(Source records)
********************

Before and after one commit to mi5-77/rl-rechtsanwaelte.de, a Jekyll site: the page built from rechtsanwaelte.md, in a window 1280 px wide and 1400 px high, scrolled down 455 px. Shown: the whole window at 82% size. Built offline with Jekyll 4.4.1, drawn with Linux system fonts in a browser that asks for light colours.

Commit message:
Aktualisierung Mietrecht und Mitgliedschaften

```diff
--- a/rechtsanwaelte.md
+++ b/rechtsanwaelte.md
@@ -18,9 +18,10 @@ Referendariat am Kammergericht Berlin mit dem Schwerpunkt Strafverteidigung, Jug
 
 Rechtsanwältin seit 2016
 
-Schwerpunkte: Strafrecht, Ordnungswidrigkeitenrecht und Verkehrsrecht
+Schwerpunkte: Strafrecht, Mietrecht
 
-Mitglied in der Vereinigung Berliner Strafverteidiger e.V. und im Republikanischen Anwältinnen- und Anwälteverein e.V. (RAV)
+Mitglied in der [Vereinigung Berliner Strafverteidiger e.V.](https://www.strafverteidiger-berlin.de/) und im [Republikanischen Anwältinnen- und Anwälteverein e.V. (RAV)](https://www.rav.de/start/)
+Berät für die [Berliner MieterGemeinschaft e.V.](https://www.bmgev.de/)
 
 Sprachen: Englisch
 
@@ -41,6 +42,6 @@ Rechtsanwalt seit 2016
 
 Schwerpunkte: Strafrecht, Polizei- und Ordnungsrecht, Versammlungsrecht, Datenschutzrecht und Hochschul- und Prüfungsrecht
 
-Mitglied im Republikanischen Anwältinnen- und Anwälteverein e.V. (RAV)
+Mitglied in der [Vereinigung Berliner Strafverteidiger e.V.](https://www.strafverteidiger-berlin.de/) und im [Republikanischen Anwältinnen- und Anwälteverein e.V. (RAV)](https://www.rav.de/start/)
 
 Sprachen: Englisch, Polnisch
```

********************

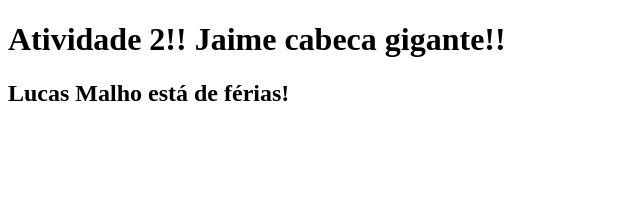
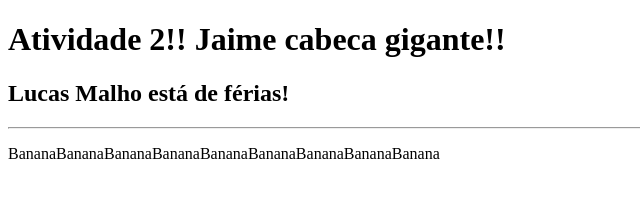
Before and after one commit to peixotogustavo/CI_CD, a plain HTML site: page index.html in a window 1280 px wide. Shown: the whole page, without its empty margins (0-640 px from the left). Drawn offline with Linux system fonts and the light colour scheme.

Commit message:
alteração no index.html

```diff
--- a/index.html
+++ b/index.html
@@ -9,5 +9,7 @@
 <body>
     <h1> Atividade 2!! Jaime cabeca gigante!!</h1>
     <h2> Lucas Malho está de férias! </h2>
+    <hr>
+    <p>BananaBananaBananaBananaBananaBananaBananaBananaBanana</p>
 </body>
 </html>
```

********************

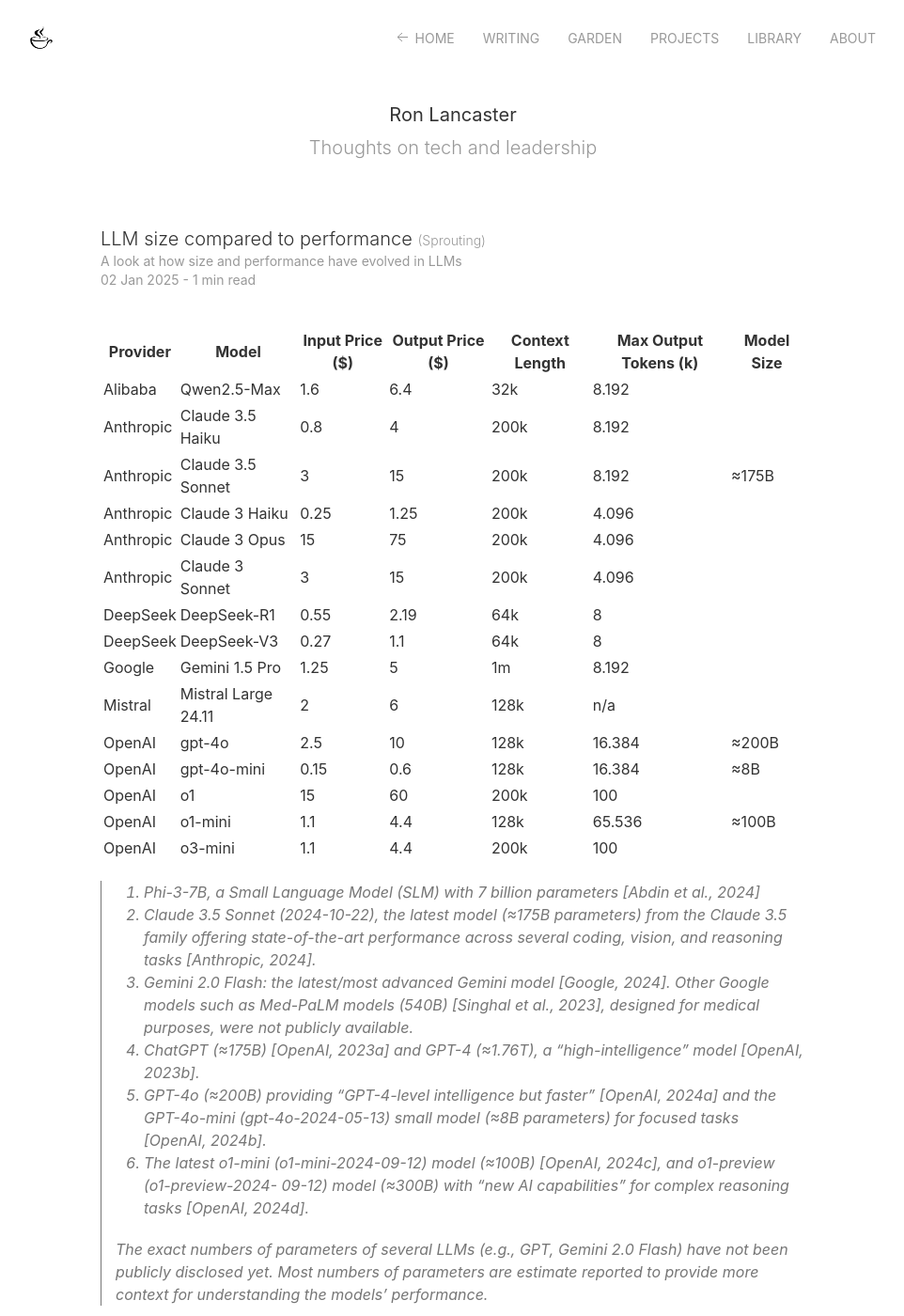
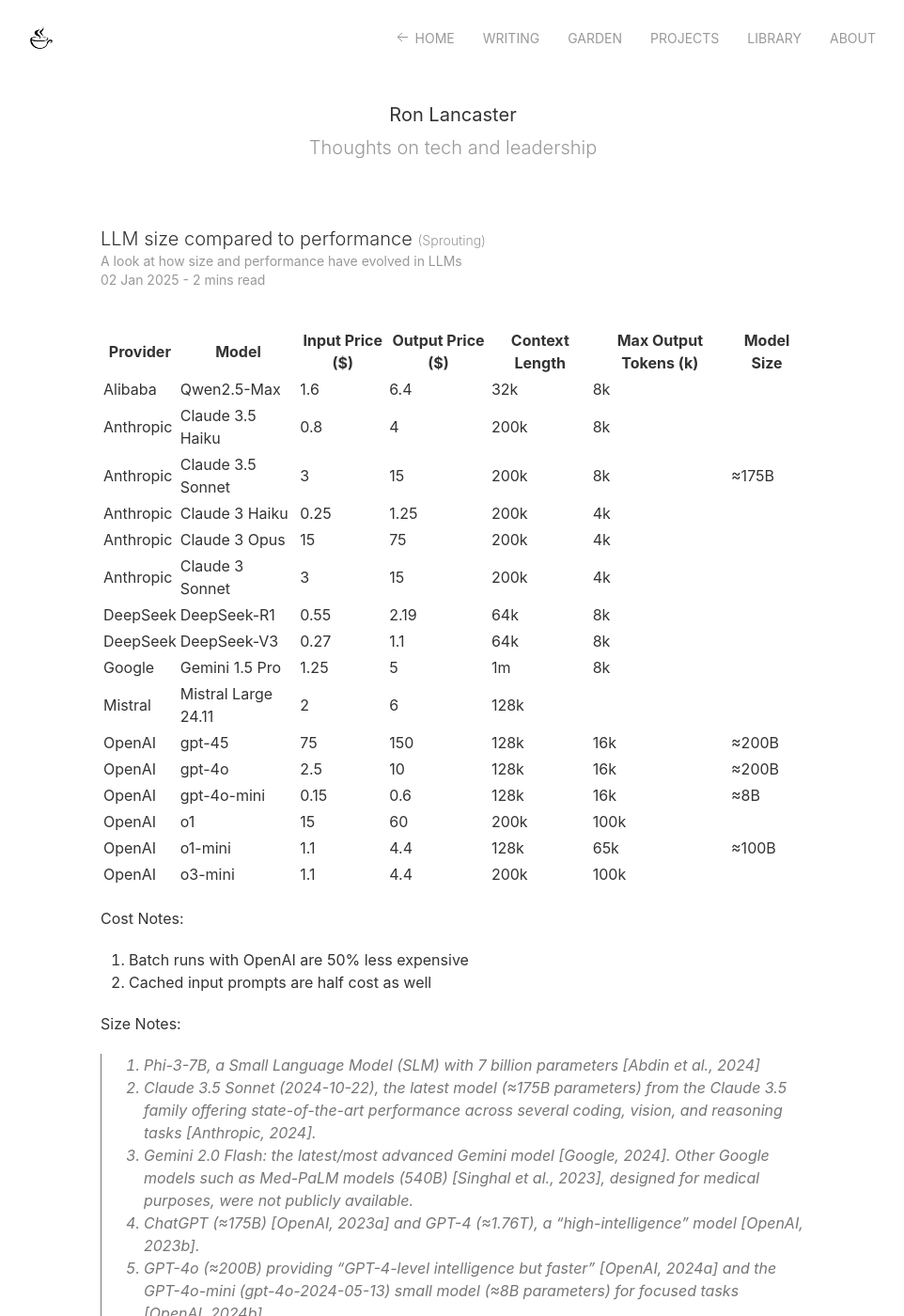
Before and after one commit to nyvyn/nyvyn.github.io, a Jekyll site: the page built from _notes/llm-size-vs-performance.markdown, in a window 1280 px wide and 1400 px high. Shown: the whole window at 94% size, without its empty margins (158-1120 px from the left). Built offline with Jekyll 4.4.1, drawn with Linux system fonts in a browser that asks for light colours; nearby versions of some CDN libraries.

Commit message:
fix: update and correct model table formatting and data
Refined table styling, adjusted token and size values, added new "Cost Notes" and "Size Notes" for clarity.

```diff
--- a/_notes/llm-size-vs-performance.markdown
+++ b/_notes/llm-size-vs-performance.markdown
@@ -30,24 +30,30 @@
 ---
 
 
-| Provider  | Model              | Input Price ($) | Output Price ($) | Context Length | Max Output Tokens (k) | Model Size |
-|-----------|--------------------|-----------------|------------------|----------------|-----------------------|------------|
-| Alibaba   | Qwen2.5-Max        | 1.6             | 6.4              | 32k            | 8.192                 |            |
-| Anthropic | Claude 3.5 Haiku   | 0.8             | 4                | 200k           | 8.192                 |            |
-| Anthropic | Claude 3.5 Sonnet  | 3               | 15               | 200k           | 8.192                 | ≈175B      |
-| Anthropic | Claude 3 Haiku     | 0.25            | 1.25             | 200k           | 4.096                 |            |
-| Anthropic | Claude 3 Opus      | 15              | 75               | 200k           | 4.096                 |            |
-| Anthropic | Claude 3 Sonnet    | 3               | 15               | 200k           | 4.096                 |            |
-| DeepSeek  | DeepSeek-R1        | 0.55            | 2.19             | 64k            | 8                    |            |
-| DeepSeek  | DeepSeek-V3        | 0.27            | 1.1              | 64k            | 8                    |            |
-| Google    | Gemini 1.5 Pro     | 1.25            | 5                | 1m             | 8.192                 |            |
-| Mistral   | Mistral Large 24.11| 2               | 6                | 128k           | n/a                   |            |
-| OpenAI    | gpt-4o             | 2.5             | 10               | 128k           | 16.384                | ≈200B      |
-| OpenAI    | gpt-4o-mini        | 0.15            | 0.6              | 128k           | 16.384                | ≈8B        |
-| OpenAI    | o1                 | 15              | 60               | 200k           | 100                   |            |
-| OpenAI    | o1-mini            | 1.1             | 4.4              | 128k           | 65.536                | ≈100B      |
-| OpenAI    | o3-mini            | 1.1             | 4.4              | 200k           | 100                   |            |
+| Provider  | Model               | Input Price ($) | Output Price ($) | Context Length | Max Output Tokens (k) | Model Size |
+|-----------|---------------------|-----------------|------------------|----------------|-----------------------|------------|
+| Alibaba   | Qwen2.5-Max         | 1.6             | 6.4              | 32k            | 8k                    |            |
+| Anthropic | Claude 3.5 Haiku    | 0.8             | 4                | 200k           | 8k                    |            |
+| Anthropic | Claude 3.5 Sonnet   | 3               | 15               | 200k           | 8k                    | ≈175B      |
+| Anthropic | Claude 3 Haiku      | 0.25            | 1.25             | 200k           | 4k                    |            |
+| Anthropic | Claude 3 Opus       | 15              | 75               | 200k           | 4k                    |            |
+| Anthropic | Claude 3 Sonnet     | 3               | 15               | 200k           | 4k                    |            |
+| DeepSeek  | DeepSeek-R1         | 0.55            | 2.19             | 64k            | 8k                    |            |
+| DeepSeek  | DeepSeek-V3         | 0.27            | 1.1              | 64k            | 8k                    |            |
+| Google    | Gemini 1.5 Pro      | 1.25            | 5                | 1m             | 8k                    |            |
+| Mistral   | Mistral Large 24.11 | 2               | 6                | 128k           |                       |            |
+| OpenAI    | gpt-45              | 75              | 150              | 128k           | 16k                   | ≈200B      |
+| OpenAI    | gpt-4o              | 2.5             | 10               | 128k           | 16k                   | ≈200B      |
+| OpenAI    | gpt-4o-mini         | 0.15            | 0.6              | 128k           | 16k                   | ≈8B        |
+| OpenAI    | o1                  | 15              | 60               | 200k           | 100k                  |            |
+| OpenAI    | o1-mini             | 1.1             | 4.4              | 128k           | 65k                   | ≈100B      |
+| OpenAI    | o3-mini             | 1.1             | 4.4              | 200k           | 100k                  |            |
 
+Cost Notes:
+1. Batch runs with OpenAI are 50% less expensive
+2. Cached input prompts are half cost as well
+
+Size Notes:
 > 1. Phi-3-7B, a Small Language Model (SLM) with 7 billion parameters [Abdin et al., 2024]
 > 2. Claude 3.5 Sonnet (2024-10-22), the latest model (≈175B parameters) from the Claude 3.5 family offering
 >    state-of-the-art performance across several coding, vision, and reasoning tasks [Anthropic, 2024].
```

********************

» Goal of the exercise: Every line that holds the word "Republikanischen" should be copied from the records.

» Solved problem:
-Mitglied in der Vereinigung Berliner Strafverteidiger e.V. und im Republikanischen Anwältinnen- und Anwälteverein e.V. (RAV)
+Mitglied in der [Vereinigung Berliner Strafverteidiger e.V.](https://www.strafverteidiger-berlin.de/) und im [Republikanischen Anwältinnen- und Anwälteverein e.V. (RAV)](https://www.rav.de/start/)
-Mitglied im Republikanischen Anwältinnen- und Anwälteverein e.V. (RAV)
+Mitglied in der [Vereinigung Berliner Strafverteidiger e.V.](https://www.strafverteidiger-berlin.de/) und im [Republikanischen Anwältinnen- und Anwälteverein e.V. (RAV)](https://www.rav.de/start/)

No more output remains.